# Work instructions
The answer must be a single number: how many lines below contain "EDIT".

# Data listing
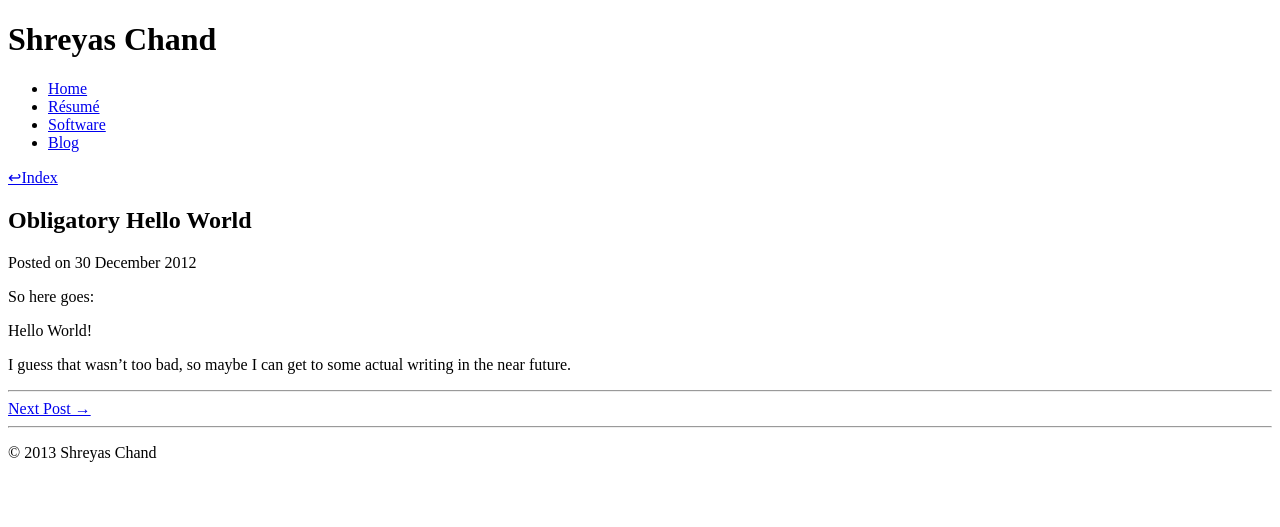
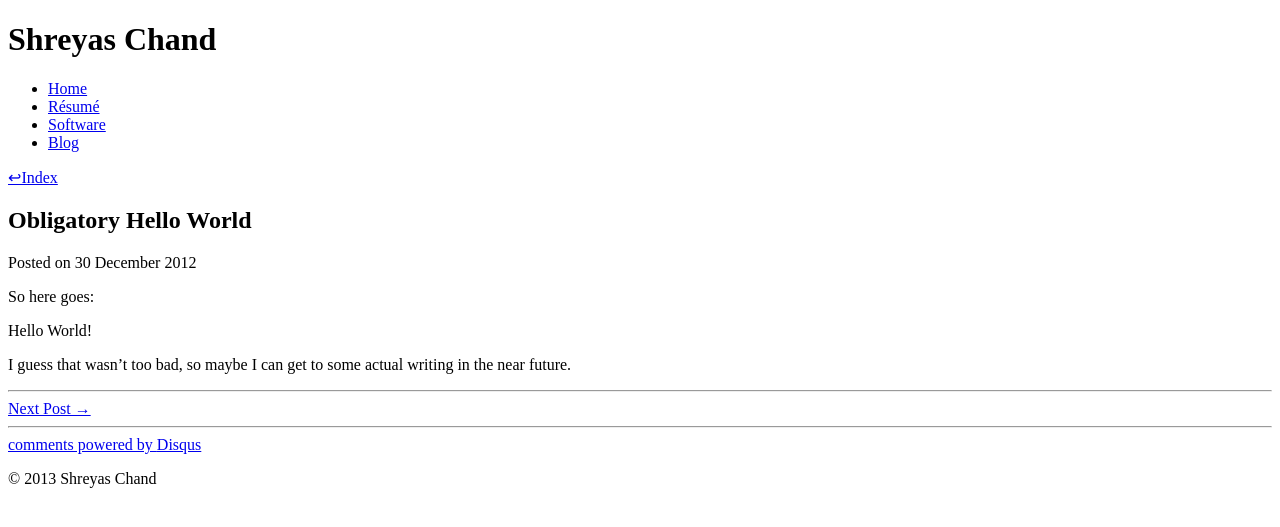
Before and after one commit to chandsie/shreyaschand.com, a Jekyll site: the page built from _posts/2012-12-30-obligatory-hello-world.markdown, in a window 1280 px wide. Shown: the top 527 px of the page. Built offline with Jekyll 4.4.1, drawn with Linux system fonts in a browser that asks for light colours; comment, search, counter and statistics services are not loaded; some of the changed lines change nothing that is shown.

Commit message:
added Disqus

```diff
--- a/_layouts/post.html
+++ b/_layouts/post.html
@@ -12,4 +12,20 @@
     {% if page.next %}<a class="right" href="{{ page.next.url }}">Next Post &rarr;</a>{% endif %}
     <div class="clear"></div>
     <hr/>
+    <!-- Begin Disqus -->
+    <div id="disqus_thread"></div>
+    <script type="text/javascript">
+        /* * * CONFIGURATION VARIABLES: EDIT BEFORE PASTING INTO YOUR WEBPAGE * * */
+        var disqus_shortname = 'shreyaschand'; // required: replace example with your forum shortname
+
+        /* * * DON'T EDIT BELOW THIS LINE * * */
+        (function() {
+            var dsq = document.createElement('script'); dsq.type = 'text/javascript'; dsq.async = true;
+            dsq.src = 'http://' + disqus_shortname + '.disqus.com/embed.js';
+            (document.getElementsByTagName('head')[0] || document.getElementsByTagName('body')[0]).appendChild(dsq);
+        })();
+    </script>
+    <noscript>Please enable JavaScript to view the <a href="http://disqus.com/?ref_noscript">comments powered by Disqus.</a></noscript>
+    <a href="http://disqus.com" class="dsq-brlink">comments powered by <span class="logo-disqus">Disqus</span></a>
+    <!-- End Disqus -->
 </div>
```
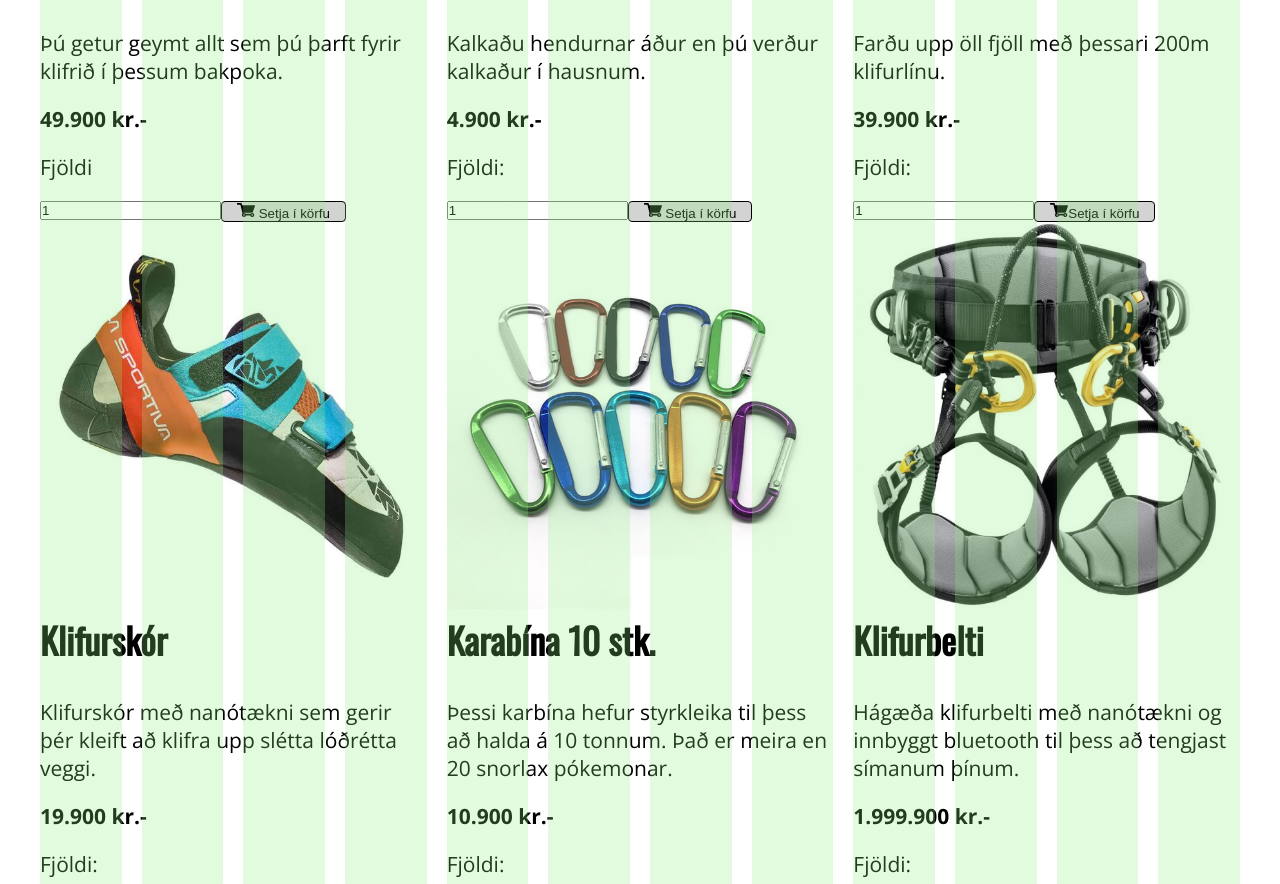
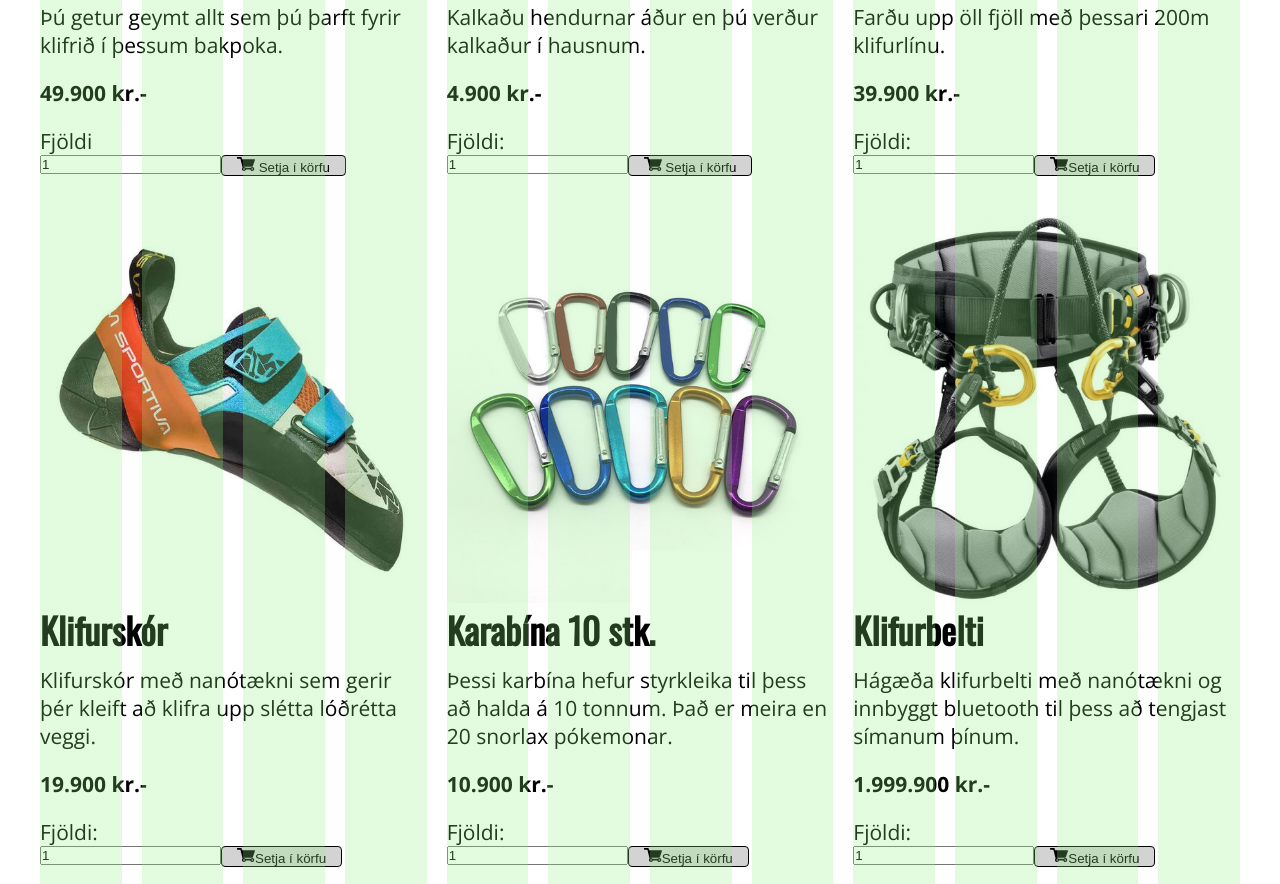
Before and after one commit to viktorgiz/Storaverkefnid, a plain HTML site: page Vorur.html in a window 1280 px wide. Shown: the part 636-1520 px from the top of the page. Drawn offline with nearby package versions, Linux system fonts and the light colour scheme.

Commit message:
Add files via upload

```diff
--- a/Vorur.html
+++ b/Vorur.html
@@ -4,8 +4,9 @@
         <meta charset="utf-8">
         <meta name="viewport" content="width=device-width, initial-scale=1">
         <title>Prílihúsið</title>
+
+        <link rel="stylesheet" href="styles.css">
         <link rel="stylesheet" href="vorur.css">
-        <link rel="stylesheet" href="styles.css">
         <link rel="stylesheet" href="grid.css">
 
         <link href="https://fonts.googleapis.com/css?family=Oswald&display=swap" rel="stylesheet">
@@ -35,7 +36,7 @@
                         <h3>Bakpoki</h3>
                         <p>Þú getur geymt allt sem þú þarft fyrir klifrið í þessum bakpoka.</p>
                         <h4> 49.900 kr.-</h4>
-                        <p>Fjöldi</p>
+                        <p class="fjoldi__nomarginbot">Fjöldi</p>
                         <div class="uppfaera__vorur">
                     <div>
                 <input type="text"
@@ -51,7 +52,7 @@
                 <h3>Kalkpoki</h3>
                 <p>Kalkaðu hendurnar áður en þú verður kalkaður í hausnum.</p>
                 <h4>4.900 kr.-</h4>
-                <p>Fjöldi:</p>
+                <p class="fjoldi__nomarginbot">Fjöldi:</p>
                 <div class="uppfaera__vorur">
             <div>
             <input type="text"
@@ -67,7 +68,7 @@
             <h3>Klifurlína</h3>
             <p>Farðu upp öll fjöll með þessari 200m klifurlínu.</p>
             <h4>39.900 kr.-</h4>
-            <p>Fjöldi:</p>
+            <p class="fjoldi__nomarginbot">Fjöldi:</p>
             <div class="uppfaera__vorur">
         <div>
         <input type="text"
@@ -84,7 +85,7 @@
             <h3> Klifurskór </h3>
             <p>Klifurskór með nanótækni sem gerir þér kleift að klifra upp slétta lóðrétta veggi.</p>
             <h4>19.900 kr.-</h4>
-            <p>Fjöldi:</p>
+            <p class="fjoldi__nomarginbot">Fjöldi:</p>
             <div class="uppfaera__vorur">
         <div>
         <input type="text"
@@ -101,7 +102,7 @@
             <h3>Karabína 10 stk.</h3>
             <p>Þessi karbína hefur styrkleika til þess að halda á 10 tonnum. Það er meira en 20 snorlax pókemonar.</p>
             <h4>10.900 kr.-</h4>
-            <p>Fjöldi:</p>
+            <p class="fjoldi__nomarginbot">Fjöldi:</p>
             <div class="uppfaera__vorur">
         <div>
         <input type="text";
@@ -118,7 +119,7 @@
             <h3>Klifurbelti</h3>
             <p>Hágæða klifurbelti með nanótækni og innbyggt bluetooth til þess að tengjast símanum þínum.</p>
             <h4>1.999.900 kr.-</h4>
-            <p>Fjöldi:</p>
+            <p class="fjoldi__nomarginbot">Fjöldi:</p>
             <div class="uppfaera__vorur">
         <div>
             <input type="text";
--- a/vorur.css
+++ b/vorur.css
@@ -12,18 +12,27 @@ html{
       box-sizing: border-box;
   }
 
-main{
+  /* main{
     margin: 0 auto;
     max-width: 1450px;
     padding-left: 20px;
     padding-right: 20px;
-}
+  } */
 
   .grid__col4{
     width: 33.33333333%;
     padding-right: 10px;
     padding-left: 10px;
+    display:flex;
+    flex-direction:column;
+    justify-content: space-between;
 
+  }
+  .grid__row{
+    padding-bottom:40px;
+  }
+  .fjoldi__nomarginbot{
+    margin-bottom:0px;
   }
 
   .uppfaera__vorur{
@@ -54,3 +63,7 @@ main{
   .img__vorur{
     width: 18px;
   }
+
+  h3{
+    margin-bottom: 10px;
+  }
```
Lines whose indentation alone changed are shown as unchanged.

# Result below
2